» **THE TASK**: Within the listing below, show every line that contains the word "import".
Segment Start: INFORMATION GIVEN
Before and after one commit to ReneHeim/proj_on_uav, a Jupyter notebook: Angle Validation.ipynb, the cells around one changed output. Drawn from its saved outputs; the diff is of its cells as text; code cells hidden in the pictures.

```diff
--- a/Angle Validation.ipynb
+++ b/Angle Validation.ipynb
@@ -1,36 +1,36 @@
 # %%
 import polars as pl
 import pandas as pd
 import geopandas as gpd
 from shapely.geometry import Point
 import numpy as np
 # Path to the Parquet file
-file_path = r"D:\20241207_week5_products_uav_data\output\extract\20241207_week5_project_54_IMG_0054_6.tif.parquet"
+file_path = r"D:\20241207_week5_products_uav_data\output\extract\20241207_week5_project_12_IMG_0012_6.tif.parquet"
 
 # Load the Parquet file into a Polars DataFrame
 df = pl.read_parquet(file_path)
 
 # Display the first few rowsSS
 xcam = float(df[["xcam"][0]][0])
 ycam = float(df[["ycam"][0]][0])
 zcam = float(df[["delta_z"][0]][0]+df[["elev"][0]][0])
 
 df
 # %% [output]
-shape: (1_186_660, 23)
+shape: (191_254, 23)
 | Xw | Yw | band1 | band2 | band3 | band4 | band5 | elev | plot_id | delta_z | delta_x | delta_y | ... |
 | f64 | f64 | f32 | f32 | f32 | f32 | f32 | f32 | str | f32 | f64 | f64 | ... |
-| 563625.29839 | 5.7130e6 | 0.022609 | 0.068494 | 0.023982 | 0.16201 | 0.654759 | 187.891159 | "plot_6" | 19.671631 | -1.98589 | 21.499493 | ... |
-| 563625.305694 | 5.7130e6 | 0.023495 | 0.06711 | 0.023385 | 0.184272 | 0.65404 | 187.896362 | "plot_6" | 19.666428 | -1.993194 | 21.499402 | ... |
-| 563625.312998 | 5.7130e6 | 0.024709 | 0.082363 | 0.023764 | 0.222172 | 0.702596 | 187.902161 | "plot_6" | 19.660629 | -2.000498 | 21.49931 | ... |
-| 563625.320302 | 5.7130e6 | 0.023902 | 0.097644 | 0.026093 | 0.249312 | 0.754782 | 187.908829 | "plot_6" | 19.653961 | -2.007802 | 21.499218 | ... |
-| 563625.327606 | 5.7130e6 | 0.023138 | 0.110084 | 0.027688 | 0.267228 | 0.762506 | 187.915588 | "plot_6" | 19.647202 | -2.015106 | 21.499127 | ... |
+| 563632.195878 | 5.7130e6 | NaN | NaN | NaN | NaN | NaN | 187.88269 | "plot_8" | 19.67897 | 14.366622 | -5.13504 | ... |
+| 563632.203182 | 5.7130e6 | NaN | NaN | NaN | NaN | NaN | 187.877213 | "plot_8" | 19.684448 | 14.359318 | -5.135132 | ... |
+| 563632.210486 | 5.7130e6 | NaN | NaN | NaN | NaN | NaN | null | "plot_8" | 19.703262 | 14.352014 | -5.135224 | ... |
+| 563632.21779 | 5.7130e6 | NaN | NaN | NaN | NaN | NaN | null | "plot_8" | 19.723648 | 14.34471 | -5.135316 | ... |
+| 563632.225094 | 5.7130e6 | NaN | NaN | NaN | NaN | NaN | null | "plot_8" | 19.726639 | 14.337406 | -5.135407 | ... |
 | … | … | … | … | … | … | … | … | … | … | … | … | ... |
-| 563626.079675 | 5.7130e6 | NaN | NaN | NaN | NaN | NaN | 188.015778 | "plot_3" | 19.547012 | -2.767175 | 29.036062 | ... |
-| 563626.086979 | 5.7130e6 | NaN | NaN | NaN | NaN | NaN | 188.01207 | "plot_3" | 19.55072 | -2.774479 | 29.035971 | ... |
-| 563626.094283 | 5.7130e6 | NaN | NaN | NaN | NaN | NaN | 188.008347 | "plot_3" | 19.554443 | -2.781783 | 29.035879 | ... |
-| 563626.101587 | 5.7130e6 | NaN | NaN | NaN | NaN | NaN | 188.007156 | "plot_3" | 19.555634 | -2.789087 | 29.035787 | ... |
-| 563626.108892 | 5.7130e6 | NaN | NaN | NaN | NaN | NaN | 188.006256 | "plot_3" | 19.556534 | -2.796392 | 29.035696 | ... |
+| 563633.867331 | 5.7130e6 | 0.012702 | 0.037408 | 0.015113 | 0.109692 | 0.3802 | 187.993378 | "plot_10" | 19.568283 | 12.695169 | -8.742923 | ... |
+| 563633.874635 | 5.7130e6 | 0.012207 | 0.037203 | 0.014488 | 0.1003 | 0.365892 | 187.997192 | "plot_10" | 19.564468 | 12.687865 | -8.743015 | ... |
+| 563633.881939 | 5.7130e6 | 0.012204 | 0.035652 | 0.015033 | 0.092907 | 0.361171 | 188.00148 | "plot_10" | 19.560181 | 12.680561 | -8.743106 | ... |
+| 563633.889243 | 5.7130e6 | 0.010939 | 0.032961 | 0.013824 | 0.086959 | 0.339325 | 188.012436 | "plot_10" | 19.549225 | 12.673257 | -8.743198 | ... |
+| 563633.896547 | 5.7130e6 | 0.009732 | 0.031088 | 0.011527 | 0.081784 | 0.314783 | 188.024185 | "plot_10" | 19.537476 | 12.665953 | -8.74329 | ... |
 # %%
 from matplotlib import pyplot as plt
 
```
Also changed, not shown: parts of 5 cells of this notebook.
Segment End: INFORMATION GIVEN
» **TASK RESULT**:
 import polars as pl
 import pandas as pd
 import geopandas as gpd
 from shapely.geometry import Point
 import numpy as np
 from matplotlib import pyplot as plt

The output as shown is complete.